The festival also offered numerous activities for children including a hands-on booth, where children made tie-dyed bandanas, practiced soap carving, had fun with some splatter painting, made puppets and artist trading cards, and did some rock painting as well.

Organizer Susan Barnes said the hands on booth was a real hit with young people.

“The event is about honoring what we have in our beautiful international sculpture garden and about promoting the arts in our community,” said Barnes. “We’ve had tremendous support from the community and the artists have all been great.”

One part of the day that was particularly special, Nicholson said, was seeing the thrill people got while watching the sculptors at work.
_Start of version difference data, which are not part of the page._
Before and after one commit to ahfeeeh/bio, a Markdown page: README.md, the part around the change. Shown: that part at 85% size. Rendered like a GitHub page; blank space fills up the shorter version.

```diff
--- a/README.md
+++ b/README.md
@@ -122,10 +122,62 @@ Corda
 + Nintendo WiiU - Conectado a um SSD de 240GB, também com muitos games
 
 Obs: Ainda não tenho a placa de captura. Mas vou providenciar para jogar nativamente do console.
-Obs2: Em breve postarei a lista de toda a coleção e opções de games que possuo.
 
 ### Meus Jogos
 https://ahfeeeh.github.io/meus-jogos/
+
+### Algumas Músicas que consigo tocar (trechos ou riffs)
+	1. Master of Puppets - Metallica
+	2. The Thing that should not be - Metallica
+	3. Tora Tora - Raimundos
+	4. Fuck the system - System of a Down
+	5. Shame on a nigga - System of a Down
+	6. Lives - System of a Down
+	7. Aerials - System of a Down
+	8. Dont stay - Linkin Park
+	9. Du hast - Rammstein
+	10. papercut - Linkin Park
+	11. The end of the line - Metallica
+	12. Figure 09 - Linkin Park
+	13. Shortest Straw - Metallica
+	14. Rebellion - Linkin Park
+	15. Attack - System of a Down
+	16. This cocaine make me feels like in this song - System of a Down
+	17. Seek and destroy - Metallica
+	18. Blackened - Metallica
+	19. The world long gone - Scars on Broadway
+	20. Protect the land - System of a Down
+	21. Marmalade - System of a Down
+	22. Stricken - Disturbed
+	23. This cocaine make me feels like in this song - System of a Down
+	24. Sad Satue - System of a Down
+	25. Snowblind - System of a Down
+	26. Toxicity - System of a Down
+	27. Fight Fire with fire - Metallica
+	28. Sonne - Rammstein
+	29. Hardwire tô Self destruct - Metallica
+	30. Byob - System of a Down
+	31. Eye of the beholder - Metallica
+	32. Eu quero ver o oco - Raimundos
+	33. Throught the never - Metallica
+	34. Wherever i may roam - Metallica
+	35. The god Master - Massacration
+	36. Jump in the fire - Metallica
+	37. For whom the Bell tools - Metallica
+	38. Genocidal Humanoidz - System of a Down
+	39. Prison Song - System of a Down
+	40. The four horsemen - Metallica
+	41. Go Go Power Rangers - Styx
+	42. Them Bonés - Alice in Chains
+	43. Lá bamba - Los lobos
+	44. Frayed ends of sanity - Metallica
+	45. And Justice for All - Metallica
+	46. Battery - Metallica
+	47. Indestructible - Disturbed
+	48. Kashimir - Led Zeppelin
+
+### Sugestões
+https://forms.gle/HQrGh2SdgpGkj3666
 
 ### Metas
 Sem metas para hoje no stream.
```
Throughout the day, the sculptors worked on a special sculpture that they later donated to the Liberty Hill Development Foundation. The sculptures were auctioned off to help raise money for the conservation and repair of the current sculptures in the sculpture garden. Between the donated sculptures and the silent auction, Nicholson said that $5,113 was raised, though that amount is expected to be higher as there are still some unsold specialty pieces to account for. Nicholson also said that the City of Liberty Hill was a tremendous support and even bought two of the donated pieces themselves.

City Secretary Barbara Zwernemann confirmed Wednesday that the City purchased two sculptures for a total of $2,000. The artwork will be displayed at the new City Administration Building as a way to showcase the heritage of the community. She said funds for the purchase were found in the budget for furnishings for the new building.

“We’re out here showing people what stone carving is all about,” said sculptor Stuart Simpson of Austin Stone Carving, who spent the day creating a sculpted mask. “We’re really loving it.”

Simpson, who studied under master craftsman Bob Ragan, who was also present at the event, said that many attendees asked how to learn stone carving, and some wanted to join a stone carver’s group. The event’s sculptors, Simpson said, are all friends and are also members of the local stone carvers guild.

Last Friday, Liberty Hill students got the opportunity to come out early and learn about sculpting from the sculptors and craftsmen.

“The kids were just so fascinated by it,” Nicholson said. “To me that made all these hours that we put in worthwhile. When you create an interest, you’ve done a lot.”

The money raised is all part of an effort to move some of the sculptures that are on the school grounds into Lions Foundation Park, to conserve and repair the sculptures, and hopefully to build a museum that would house some of the smaller sculptures and pieces of the original collection.

Mary Morse, a member of the Board of Directors for the Texas Society of Sculptors, stated that the Development Foundation will be seeking grants in order to accomplish some of these tasks, and that Saturday’s event was mostly about raising awareness, though the funds are helpful.

“We’re trying to clean up and repair the art,” said Morse. “There’s also a need to climatically house the archives and Mel Fowler’s small sculptures, and maybe one day to even expand the collection. The story of the sculptures is part of the story of the town.”

Nicholson says that the Foundation is in the early development process of writing grant proposals. Nicholson also stated that the group’s first step was to create interest. Then, the group plans to get smaller donors before they move up to larger donors for the project.

“We are very grateful to the artists who came and demonstrated their skill by completing five sculptures while we watched and then donated their finished sculptures to the auction,” said Nicholson. “We also wanted to recognize and honor those who in 1987 moved the sculptures to the school site and thereby preserved them from vandalism and eventual destruction. The Liberty Hill Development Foundation has now taken on the responsibility for the preservation and restoration of the sculptures. In a joint effort with the citizens of Liberty Hill and many other helpers who appreciate art, the International Sculpture Garden can again take on national prominence.”